Jamaicans are surely in for a treat once the new traffic fines are implemented. many are eager to see whether these new fines will curb the dangerous driving habits of Jamaican drivers.
via Jamaica Gleaner
Fines under the new Road Traffic Act
|Driving or using motor vehicle without valid certificate of fitness||$10,000||$3,000|
|Driving vehicle without it being licensed||$30,000||$10,000|
|Failing to obey red lights and stop signs||$24,000||$4,000 (stop lights)
$1,000 (stop signs)
|Driving or attempting to drive motor vehicle under the influence of drink or drug||$50,000|
|Failing to obey other traffic signs||$16,000|
Edmond Campbell, Senior Staff Reporter
HUGE FINES are coming for motorists who commit traffic offences under the proposed new Road Traffic Act, which was tabled in the House of Representatives on Wednesday.
If lawmakers pass the proposed statute in its current form, a new offence of driving and using a hand held electronic device, such as a cell phone, will attract a fine of $10,000. On the other hand, motorists who use a car television, within the driver’s line of sight while driving, will be slapped with a $13,000 fine.
Vice-chairman of the National Road Safety Council (NRSC) Dr Lucien Jones said the use of cell phones while driving is a major issue internationally. “We believe it is one of the reasons people are being distracted,” Dr Jones reasoned, adding that this provision is a major step in the right direction, going forward.
Motorists who accumulate significant numbers of demerit points above the threshold for suspension and have been escaping the law, will now have to contend with the Island Traffic Authority (ITA) which has been empowered to suspend licences.

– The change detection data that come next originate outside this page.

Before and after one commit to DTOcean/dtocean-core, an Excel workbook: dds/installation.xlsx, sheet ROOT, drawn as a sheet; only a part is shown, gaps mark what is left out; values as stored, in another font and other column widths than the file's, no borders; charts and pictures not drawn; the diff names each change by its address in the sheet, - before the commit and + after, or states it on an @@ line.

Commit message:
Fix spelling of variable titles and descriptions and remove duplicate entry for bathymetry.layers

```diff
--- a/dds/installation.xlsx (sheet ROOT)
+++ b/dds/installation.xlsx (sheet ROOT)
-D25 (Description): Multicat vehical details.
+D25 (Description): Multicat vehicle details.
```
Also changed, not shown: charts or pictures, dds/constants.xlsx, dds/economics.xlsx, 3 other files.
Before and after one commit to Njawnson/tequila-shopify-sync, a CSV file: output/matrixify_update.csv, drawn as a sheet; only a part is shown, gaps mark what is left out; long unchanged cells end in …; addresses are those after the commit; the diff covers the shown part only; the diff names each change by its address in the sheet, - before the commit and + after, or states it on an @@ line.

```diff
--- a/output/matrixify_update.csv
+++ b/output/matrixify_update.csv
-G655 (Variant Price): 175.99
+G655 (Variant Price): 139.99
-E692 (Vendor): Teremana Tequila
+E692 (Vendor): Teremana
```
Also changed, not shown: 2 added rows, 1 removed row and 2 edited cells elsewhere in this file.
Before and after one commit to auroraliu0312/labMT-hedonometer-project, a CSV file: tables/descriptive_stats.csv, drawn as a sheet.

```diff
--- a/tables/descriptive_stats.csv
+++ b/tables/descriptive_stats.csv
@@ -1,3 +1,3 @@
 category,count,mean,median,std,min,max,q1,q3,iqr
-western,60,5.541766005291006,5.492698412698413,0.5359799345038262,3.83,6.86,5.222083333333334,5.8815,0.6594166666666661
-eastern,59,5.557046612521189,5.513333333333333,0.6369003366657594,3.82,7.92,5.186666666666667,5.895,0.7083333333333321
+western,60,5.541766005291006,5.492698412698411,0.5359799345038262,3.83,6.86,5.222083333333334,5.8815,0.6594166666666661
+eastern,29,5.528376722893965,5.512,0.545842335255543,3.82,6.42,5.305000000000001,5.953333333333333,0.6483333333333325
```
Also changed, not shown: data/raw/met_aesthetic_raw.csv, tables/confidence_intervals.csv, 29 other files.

Under the proposed new law, the authority will keep a driver’s offences register and has been mandated to suspend driver’s licence. If a person accumulates between 10 and 14 demerit points, his licence shall be suspended for six months. With an accumulation of 14 or more demerit points but less than 20, the authority shall suspend a permit or driver’s licence for a year.
Dr Lucien Jones, told The Gleaner yesterday that his organisation has been fighting for years to have the ITA installed with the requisite power to suspend drivers’ licences.
He explained that at present, there is a gap in the law and the only recourse is to go to the court. Dr Jones is of the view that this development will help to restore discipline on the nation’s roads.
And, motorists may have to think twice before flooring the gas pedal, as fines for speeding would have skyrocketed, in some instances, by more than 300 per cent.
The police and road-safety authorities often cite speeding as one of the main contributing factors to accidents and road deaths.
Motorists who exceed the speed limit by 50 kilometres or more will be slapped with a $45,000 fine, and in default of payment, to one month imprisonment.
A driver who exceeds the speed limit by 16 kilometres to 32 kilometres and is prosecuted by the police will face a 200 per cent increase in fines, moving from $5,000 to $15,000.
Noting that speeding and careless driving were the main reasons for crashes and road deaths, Dr Jones argued that the increased fines for this offence should act as a deterrent to motorists. “If the fines for speeding are sufficiently high, we believe it will make a difference in terms of conformity with the law.”